Never heard of it, so C.
Never heard of it, so C.
Thank you to all contributors to date. I would welcome further contributions by the end of this year. I will then close the poll and see where we are.
Last edited by Lateralthinking1; 27-12-11 at 18:00.
I too find Ian Mcmillan irritating.
As a matter of interest, which verb does it turn out to be?
The poll is now closed. 22 responses. A = 0; B = 2; C = 12; C/D = 7; D = 1. Clearly the programme is disliked by many. I appreciate the comments from Global Truth, Anna and others about my past reviews. However, Anna is right to say that I stopped writing those, and the weekly previews, because of the very small number of responses. I had hoped that they would lead to some fairly extensive two-way dialogue but that wasn't to be. This is not to say that the programme doesn't have an enthusiastic and loyal audience. It has many successful live events during each year. I am therefore slightly mystefied by the audience it does pull in. Are many "visitors" from other stations? I would love to see the figures but doubt that they are available.

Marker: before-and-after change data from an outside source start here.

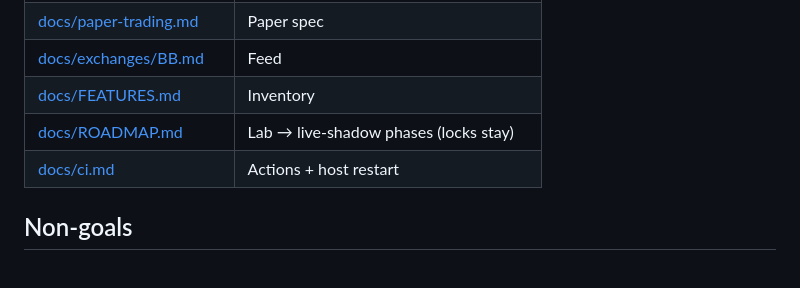
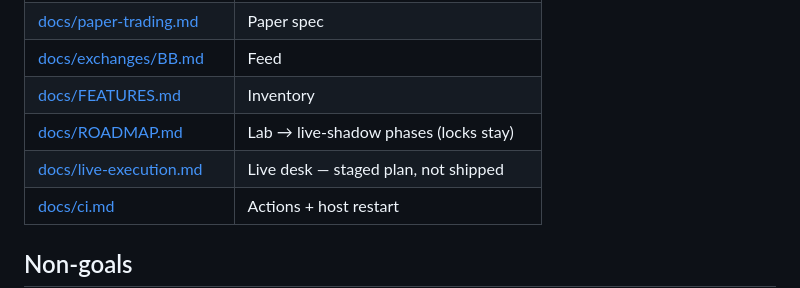
Before and after one commit to thebinhf/Minh-Agent, a Markdown page: README.md, the part around the change. GitHub-like rendering; blank space fills up the shorter version.

```diff
--- a/README.md
+++ b/README.md
@@ -236,6 +236,7 @@ CI is GitHub Actions on `main` and PRs (no daemon, no keys). See [docs/ci.md](do
 | [docs/exchanges/BB.md](docs/exchanges/BB.md) | Feed |
 | [docs/FEATURES.md](docs/FEATURES.md) | Inventory |
 | [docs/ROADMAP.md](docs/ROADMAP.md) | Lab → live-shadow phases (locks stay) |
+| [docs/live-execution.md](docs/live-execution.md) | Live desk — staged plan, not shipped |
 | [docs/ci.md](docs/ci.md) | Actions + host restart |
 
 ## Non-goals
```
Also changed, not shown: docs/live-execution.md (added, +147 -0 lines).
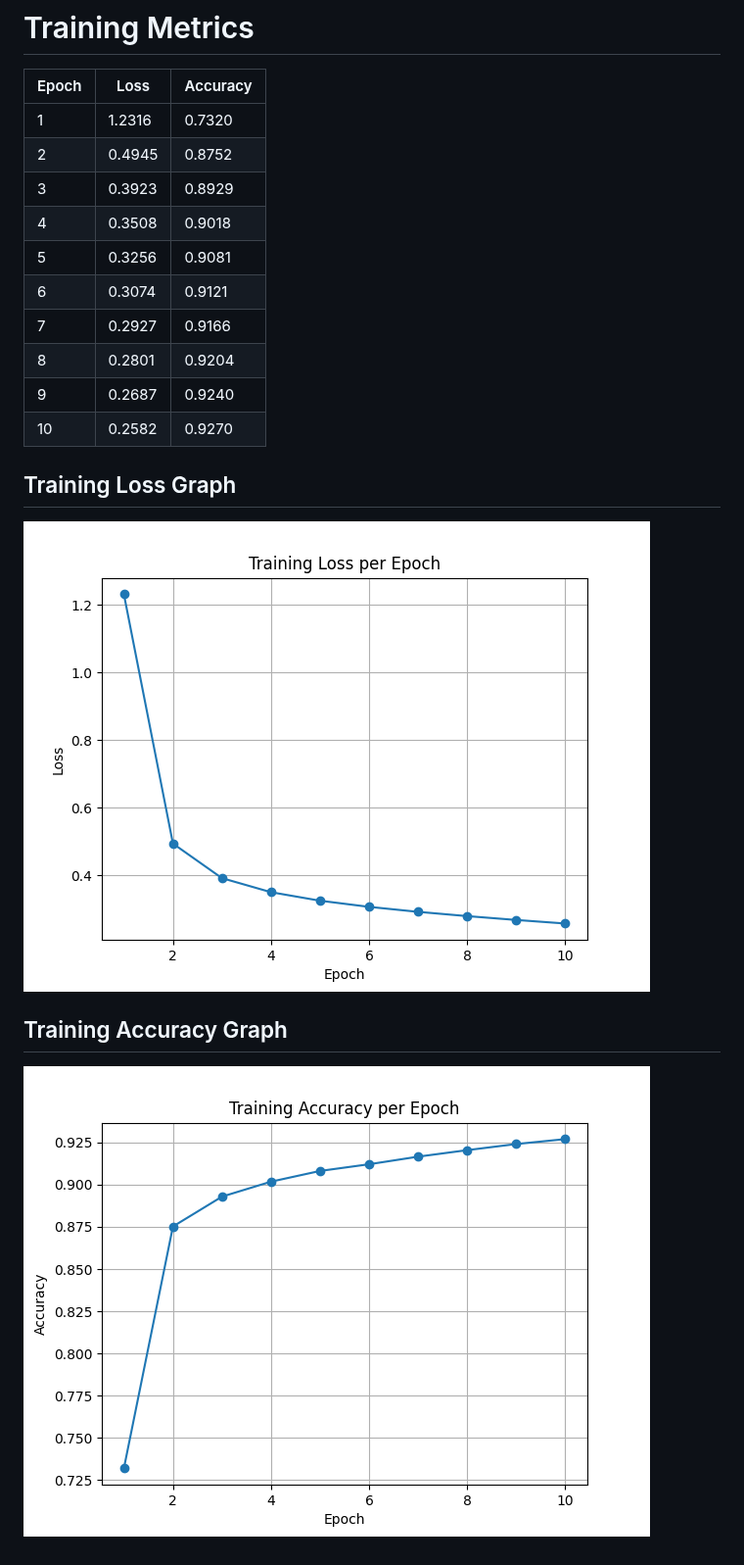
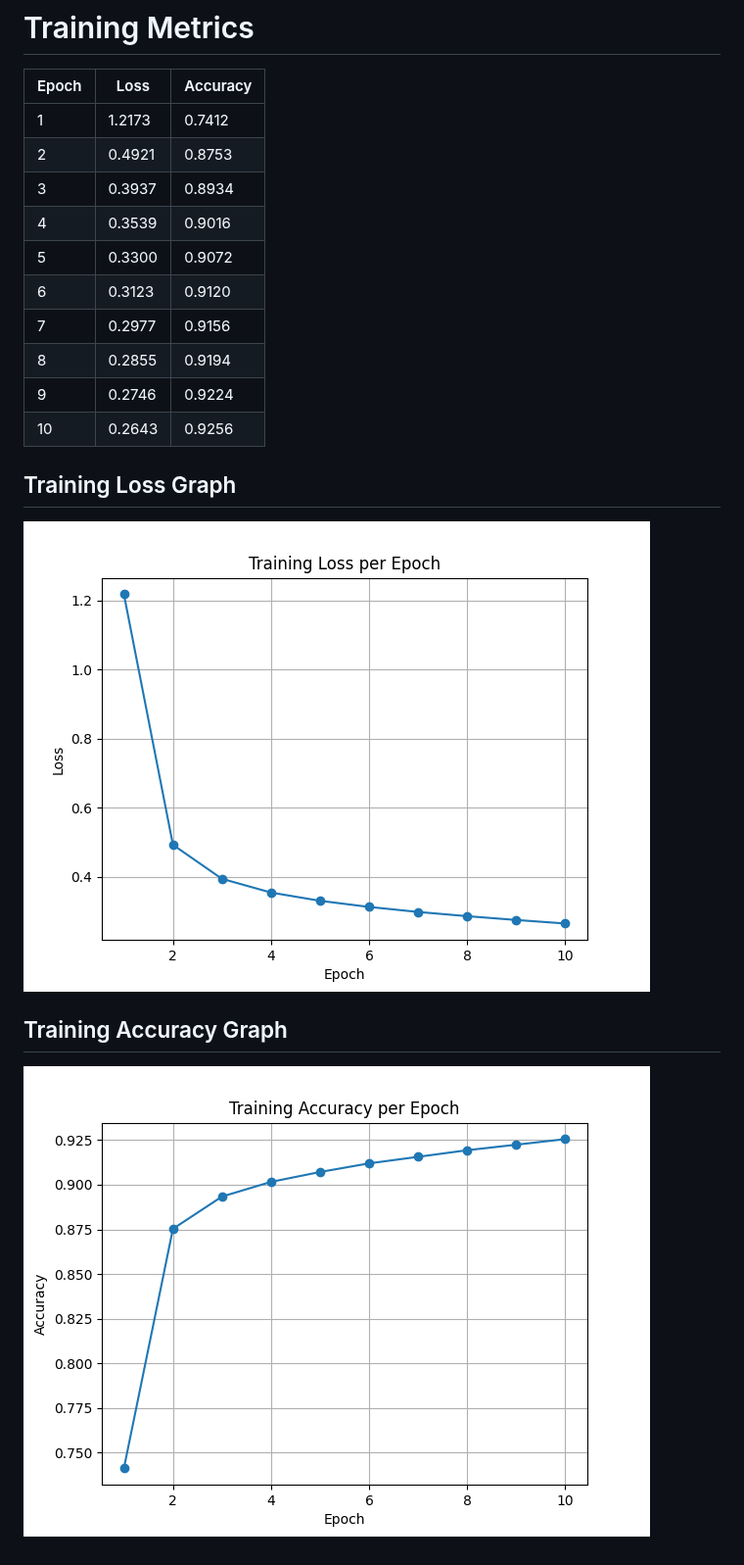
Before and after one commit to raselmandol/git-ml, a Markdown page: train_output.md, the part around the change. Shown at 98% size. Drawn GitHub-style; pictures changed too: images/train_accuracy.png, images/train_loss.png.

Commit message:
Auto: Updated training logs, models, and ONNX

```diff
--- a/train_output.md
+++ b/train_output.md
@@ -2,16 +2,16 @@
 
 | Epoch | Loss | Accuracy |
 |-------|------|----------|
-| 1 | 1.2316 | 0.7320 |
-| 2 | 0.4945 | 0.8752 |
-| 3 | 0.3923 | 0.8929 |
-| 4 | 0.3508 | 0.9018 |
-| 5 | 0.3256 | 0.9081 |
-| 6 | 0.3074 | 0.9121 |
-| 7 | 0.2927 | 0.9166 |
-| 8 | 0.2801 | 0.9204 |
-| 9 | 0.2687 | 0.9240 |
-| 10 | 0.2582 | 0.9270 |
+| 1 | 1.2173 | 0.7412 |
+| 2 | 0.4921 | 0.8753 |
+| 3 | 0.3937 | 0.8934 |
+| 4 | 0.3539 | 0.9016 |
+| 5 | 0.3300 | 0.9072 |
+| 6 | 0.3123 | 0.9120 |
+| 7 | 0.2977 | 0.9156 |
+| 8 | 0.2855 | 0.9194 |
+| 9 | 0.2746 | 0.9224 |
+| 10 | 0.2643 | 0.9256 |
 
 ## Training Loss Graph
 ![Training Loss](images/train_loss.png)
```
Also changed, not shown: test_output.md (+12 -12 lines), images/sample_3968_T5_P5.png (added), images/sample_7354_T0_P0.png (added), images/sample_915_T8_P8.png (added), images/sample_9391_T5_P5.png (added), 2 other files.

The programmes have varied in their appeal to me. As Ian McMillan says, it is a pot-pourri. I enjoyed the programmes on Galician poetry and the poets of Scotland. The ones about the portrayal in literature of ill health and what it can mean to be elderly were thought provoking. I have welcomed modern popular writers and musicians with some depth. Folk tradition and race issues have consistently been reflected effectively. Sometimes the humour works. However, younger writers and performers have not always come across well, particularly those on the comedy club circuit. There are better ones out there. Some guests appear just a little too often and, worse, an affiliation with specific publishers means arguably that they are promoted too readily.
Handsomefortune suggests that "Poetry Please" is preferable. I take that point but not wholly without irony. The background of Roger McGough is such that he could almost be presenting The Verb. As it is, Poetry Please is a more conventional affair. While it is laced with whimsy, I can find it slightly depressing and the same is true of "Something Understood". While I like both those programmes, they do tend to leave emotions hanging in the air. With The Verb you get more light and shade around the writing and some serious analysis and discussion. A pity, then, when the programme becomes trite or focusses on the sensational for sensation's sake. Writers who revel in the negative essentially for shock value are nearly always a turn-off.
I don't intend to "promote" the programme in 2012. I will provide a link to the BBC page each week but I won't provide detailed previews and will only include clips occasionally. Similarly, following the programme, I may mention specific items briefly but won't provide detailed reviews as earlier. If I am still talking to the air by spring, I won't continue. While the reviews were time consuming, and a challenge, I don't regret the work I put to them. They enabled me to really think about the content and learn from it with enjoyment. But there isn't a lot of point to them in the broader sense if they aren't engaging with listeners.
Last edited by Lateralthinking1; 01-01-12 at 09:25.
Sorry to let you down, Lat. You've done really well and worked hard at promoting the programme - which is what Hosts are 'supposed' to do, so many thanks. Ian used to pop in to the BBC MBs, and writes regularly on the R3 blog. He didn't/doesn't get any more response than you have!
I think there may be an audience which doesn't consider itself "Radio 3" and doesn't join in with Radio 3 things. It's out there somewhere, just tuning in for the programme or listening on LA.
Rather than an R3 version of Poetry Please, reading poems, I'd sooner have discussions about poetry, especially issues on 'difficult' work, avant garde. (I see Geoffrey Hill has just been knighted, btw). In terms of poetry, Radio 3 has run to broadcasting the whole of Paradise Lost, Venus and Adonis, Enoch Arden. That's what I'd like more of (in fact, I'd prefer it to Words and Music, but sssshhhh.....)
Yes, Verb could easily be successful on R4....any number of programmes I would happily see it replace....
On the subject of response, Lat should note that on average a thread might have 30 times more views than responses. The Verb thread was well above average with 50 times more views - so people were reading it even if they weren't replying.
I'd much rather have readings of poetry than discussions about it, which invariably (in my experience) reduce and detract from the work in some way. I thought the broadcasts of Paradise Lost were superb. I don't think a poetry programme should be like Poetry Please but should concentrate on the work of one poet, or a long poem.Rather than an R3 version of Poetry Please, reading poems, I'd sooner have discussions about poetry, especially issues on 'difficult' work, avant garde. (I see Geoffrey Hill has just been knighted, btw). In terms of poetry, Radio 3 has run to broadcasting the whole of Paradise Lost, Venus and Adonis, Enoch Arden. That's what I'd like more of (in fact, I'd prefer it to Words and Music, but sssshhhh.....)